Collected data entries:

§ §

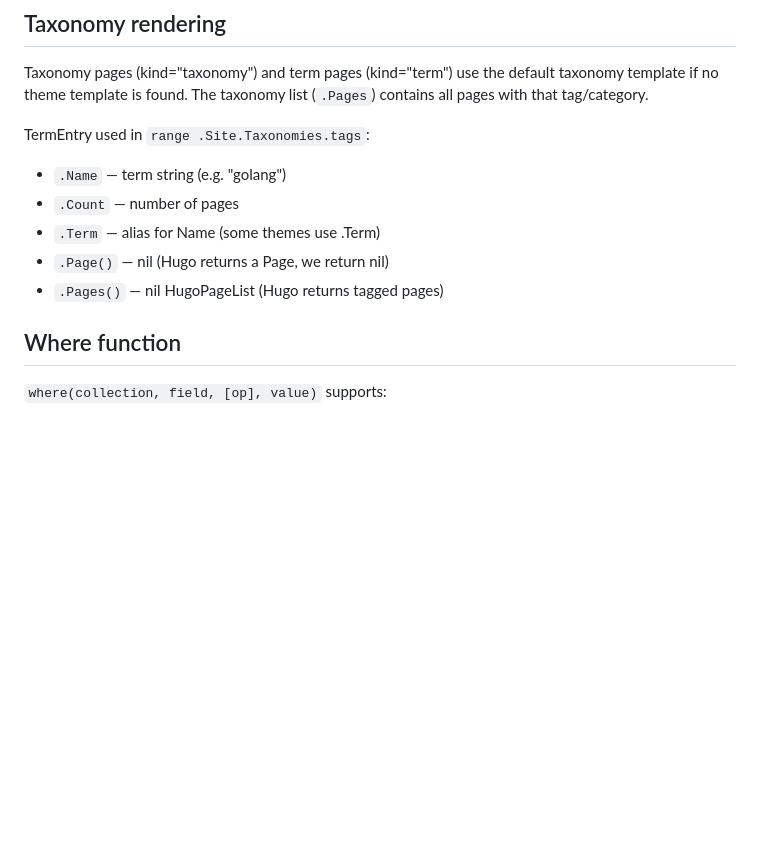
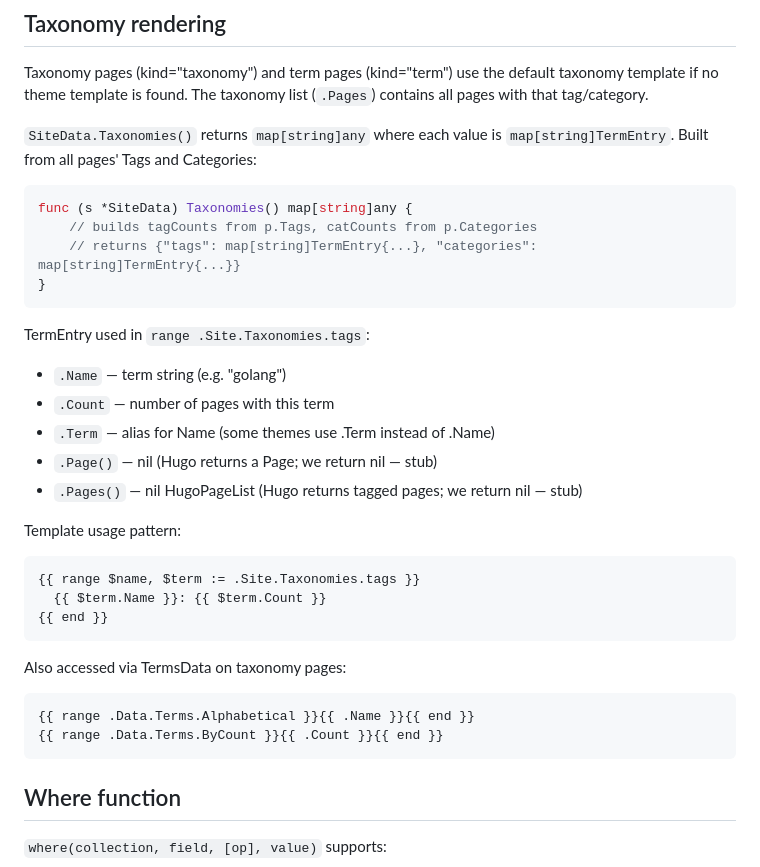
Before and after one commit to tamnd/tago, a Markdown page: docs/spec-1987-hugo-compat-technical.md, the part around the change. Rendered like a GitHub page; blank space fills up the shorter version.

Commit message:
docs(spec-1987): document Taxonomies() implementation; update theme count to 198

````diff
--- a/docs/spec-1987-hugo-compat-technical.md
+++ b/docs/spec-1987-hugo-compat-technical.md
@@ -201,12 +201,35 @@ Taxonomy pages (kind="taxonomy") and term pages (kind="term") use the default
 taxonomy template if no theme template is found. The taxonomy list (`.Pages`)
 contains all pages with that tag/category.
 
+`SiteData.Taxonomies()` returns `map[string]any` where each value is
+`map[string]TermEntry`. Built from all pages' Tags and Categories:
+
+```go
+func (s *SiteData) Taxonomies() map[string]any {
+    // builds tagCounts from p.Tags, catCounts from p.Categories
+    // returns {"tags": map[string]TermEntry{...}, "categories": map[string]TermEntry{...}}
+}
+```
+
 TermEntry used in `range .Site.Taxonomies.tags`:
 - `.Name` — term string (e.g. "golang")
-- `.Count` — number of pages
-- `.Term` — alias for Name (some themes use .Term)
-- `.Page()` — nil (Hugo returns a Page, we return nil)
-- `.Pages()` — nil HugoPageList (Hugo returns tagged pages)
+- `.Count` — number of pages with this term
+- `.Term` — alias for Name (some themes use .Term instead of .Name)
+- `.Page()` — nil (Hugo returns a Page; we return nil — stub)
+- `.Pages()` — nil HugoPageList (Hugo returns tagged pages; we return nil — stub)
+
+Template usage pattern:
+```
+{{ range $name, $term := .Site.Taxonomies.tags }}
+  {{ $term.Name }}: {{ $term.Count }}
+{{ end }}
+```
+
+Also accessed via TermsData on taxonomy pages:
+```
+{{ range .Data.Terms.Alphabetical }}{{ .Name }}{{ end }}
+{{ range .Data.Terms.ByCount }}{{ .Count }}{{ end }}
+```
 
 ## Where function
 
````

§ §

# Required action
Find the lines above that contain the word "returns" and copy each one.

# Solution
+`SiteData.Taxonomies()` returns `map[string]any` where each value is
+    // returns {"tags": map[string]TermEntry{...}, "categories": map[string]TermEntry{...}}
-- `.Page()` — nil (Hugo returns a Page, we return nil)
-- `.Pages()` — nil HugoPageList (Hugo returns tagged pages)
+- `.Page()` — nil (Hugo returns a Page; we return nil — stub)
+- `.Pages()` — nil HugoPageList (Hugo returns tagged pages; we return nil — stub)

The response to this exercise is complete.